Expelled US diplomats leave embassy in Moscow
Dozens of US diplomats expelled from Russia in the wake of a dispute over the poisoning of a former double agent on British soil have left Washington’s Embassy in Moscow.
The Russian TASS news agency reported that a group of 60 US diplomats along with their families had left the embassy compound on three buses and a minibus at 6:30 am local time (0330 GMT) on Thursday and headed toward the Moscow airport.
The Kremlin had set an April 5 deadline for the US envoys to leave the country, declaring the staffers personae non gratae for activities incompatible with their diplomatic status.
There has been a series of tit-for-tat diplomatic expulsions since Britain accused Russia last month of poisoning former Russian double agent Sergei Skripal and his daughter, Yulia, without offering any proof.
Russia has denied any involvement in the incident, which occurred on March 4 in the British city of Salisbury. The Skripals are being treated in a UK hospital.
The UK claims the nerve agent allegedly used in the poisoning was Novichok, which was developed in the former Soviet Union, basing its accusations against Moscow on that assertion.
Moscow says the substance could have originated in the countries studying Novichok, including the UK itself, Slovakia, the Czech Republic, and Sweden.
A British military laboratory says its scientists cannot prove the nerve agent used to poison a former Russian spy and his daughter was made in Russia.
Following the poisoning incident, Britain expelled 23 Russian diplomats and their families, prompting Russia to send back as many British diplomatic personnel.

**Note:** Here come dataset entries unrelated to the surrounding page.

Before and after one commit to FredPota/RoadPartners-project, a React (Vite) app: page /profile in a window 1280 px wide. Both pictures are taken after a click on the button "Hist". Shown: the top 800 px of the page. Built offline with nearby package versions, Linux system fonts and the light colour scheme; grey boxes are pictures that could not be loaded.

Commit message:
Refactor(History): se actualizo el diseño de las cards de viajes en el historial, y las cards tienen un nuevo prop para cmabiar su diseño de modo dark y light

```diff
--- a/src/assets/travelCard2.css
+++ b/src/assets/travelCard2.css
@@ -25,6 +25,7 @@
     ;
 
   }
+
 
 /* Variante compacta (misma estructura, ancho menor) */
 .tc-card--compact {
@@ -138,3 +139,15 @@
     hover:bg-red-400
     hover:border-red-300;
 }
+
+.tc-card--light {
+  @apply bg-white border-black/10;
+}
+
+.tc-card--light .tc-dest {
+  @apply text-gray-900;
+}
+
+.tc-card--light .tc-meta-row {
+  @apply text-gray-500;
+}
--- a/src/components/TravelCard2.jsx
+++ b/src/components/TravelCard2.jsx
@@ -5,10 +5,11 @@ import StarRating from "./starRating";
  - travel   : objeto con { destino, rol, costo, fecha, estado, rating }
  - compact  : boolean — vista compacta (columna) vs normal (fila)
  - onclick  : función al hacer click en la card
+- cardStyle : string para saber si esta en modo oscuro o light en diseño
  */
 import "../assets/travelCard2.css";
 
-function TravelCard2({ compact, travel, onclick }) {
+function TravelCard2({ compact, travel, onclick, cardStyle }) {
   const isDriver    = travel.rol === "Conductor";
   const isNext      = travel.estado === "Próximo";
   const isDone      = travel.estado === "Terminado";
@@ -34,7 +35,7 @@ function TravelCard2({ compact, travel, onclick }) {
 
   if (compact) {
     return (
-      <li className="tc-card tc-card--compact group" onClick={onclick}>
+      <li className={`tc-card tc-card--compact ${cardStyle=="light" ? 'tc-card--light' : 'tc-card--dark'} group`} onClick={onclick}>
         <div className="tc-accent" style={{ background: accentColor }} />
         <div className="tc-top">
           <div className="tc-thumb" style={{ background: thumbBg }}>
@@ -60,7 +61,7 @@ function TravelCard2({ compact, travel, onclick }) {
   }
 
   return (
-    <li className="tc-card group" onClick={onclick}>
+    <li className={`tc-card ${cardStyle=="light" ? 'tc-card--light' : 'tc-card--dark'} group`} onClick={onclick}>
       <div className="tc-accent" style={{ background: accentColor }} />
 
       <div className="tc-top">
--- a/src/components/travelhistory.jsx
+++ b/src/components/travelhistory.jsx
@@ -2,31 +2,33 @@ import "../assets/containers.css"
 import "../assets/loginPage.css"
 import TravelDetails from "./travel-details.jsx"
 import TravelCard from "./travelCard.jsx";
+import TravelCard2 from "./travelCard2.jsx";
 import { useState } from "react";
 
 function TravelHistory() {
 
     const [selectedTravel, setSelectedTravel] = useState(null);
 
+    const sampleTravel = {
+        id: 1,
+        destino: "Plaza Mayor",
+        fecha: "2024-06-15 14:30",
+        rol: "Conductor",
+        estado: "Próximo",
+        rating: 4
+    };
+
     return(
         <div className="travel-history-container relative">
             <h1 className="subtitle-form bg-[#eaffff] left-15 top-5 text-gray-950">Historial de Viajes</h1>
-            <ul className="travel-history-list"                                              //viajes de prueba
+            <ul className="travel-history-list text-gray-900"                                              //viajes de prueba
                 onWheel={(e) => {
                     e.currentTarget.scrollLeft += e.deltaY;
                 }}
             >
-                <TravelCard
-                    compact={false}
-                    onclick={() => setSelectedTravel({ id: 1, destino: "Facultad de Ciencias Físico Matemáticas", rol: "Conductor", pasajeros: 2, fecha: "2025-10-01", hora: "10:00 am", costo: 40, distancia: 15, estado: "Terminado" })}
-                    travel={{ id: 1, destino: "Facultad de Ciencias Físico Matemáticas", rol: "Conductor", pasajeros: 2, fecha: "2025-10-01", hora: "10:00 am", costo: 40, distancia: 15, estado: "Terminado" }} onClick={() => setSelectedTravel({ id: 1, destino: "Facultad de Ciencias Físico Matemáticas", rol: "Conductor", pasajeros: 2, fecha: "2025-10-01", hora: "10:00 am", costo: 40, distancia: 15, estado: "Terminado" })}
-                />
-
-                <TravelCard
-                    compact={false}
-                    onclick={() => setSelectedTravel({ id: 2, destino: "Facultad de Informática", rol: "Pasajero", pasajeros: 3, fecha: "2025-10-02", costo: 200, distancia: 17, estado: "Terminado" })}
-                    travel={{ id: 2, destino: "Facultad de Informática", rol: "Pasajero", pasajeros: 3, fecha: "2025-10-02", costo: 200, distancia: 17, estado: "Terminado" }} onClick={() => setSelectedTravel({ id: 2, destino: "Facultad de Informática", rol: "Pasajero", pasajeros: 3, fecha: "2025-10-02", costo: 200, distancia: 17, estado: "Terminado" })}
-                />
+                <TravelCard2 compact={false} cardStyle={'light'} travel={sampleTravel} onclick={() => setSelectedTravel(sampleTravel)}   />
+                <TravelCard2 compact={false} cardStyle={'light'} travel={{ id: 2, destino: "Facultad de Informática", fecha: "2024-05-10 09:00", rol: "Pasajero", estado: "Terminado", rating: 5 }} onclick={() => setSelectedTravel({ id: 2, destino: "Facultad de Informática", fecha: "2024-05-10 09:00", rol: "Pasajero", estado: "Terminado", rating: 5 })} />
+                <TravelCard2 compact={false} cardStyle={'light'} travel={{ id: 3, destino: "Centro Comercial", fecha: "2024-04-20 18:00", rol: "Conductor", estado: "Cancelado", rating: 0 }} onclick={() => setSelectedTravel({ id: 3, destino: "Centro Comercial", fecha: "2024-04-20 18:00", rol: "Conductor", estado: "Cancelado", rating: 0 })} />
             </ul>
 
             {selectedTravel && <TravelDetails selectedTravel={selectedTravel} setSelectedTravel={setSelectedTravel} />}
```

In an act of apparent solidarity with the UK, Washington announced its decision on March 26 to expel 60 Russian diplomats and close Russia’s Consulate General in Seattle.
A total of 150 Russian diplomats have been expelled from various Western countries, most of them from Britain and the US. Other countries include France, Germany, Canada and Poland, Australia, Ukraine, the Netherlands, Sweden, the Czech Republic, Finland, Lithuania, and Norway.
Russia has responded in kind.
On Wednesday, Russia called on the United Nations Security Council to hold a meeting to discuss Britain’s accusation that Russia was involved in the Salisbury incident.